■ **What the task asks**:
All of the data should be restated word for word.

■ **Input data**:

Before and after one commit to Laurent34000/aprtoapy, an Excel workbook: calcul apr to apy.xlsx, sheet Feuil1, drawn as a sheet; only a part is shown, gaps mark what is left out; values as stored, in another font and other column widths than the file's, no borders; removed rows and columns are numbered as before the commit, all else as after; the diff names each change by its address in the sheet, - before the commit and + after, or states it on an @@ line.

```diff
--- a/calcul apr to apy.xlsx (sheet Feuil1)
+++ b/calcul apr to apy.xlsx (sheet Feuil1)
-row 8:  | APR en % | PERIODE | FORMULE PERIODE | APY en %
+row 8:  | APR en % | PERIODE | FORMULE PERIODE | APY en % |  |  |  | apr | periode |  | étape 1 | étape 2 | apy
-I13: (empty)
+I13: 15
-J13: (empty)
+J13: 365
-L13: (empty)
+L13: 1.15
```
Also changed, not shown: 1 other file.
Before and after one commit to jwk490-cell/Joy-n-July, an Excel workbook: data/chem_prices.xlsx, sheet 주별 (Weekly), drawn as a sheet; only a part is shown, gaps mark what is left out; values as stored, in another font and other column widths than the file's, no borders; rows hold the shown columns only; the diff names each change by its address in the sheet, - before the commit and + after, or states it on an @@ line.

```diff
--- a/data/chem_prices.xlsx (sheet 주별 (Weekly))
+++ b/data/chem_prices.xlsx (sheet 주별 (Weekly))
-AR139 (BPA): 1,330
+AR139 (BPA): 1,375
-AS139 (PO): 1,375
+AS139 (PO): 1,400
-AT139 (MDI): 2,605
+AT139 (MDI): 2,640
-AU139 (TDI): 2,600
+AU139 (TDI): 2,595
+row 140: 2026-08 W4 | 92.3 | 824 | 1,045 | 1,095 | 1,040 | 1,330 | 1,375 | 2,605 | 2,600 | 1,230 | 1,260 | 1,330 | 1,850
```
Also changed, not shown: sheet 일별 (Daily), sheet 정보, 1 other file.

■ **Output for this task**:
Before and after one commit to Laurent34000/aprtoapy, an Excel workbook: calcul apr to apy.xlsx, sheet Feuil1, drawn as a sheet; only a part is shown, gaps mark what is left out; values as stored, in another font and other column widths than the file's, no borders; removed rows and columns are numbered as before the commit, all else as after; the diff names each change by its address in the sheet, - before the commit and + after, or states it on an @@ line.

```diff
--- a/calcul apr to apy.xlsx (sheet Feuil1)
+++ b/calcul apr to apy.xlsx (sheet Feuil1)
-row 8:  | APR en % | PERIODE | FORMULE PERIODE | APY en %
+row 8:  | APR en % | PERIODE | FORMULE PERIODE | APY en % |  |  |  | apr | periode |  | étape 1 | étape 2 | apy
-I13: (empty)
+I13: 15
-J13: (empty)
+J13: 365
-L13: (empty)
+L13: 1.15
```
Also changed, not shown: 1 other file.
Before and after one commit to jwk490-cell/Joy-n-July, an Excel workbook: data/chem_prices.xlsx, sheet 주별 (Weekly), drawn as a sheet; only a part is shown, gaps mark what is left out; values as stored, in another font and other column widths than the file's, no borders; rows hold the shown columns only; the diff names each change by its address in the sheet, - before the commit and + after, or states it on an @@ line.

```diff
--- a/data/chem_prices.xlsx (sheet 주별 (Weekly))
+++ b/data/chem_prices.xlsx (sheet 주별 (Weekly))
-AR139 (BPA): 1,330
+AR139 (BPA): 1,375
-AS139 (PO): 1,375
+AS139 (PO): 1,400
-AT139 (MDI): 2,605
+AT139 (MDI): 2,640
-AU139 (TDI): 2,600
+AU139 (TDI): 2,595
+row 140: 2026-08 W4 | 92.3 | 824 | 1,045 | 1,095 | 1,040 | 1,330 | 1,375 | 2,605 | 2,600 | 1,230 | 1,260 | 1,330 | 1,850
```
Also changed, not shown: sheet 일별 (Daily), sheet 정보, 1 other file.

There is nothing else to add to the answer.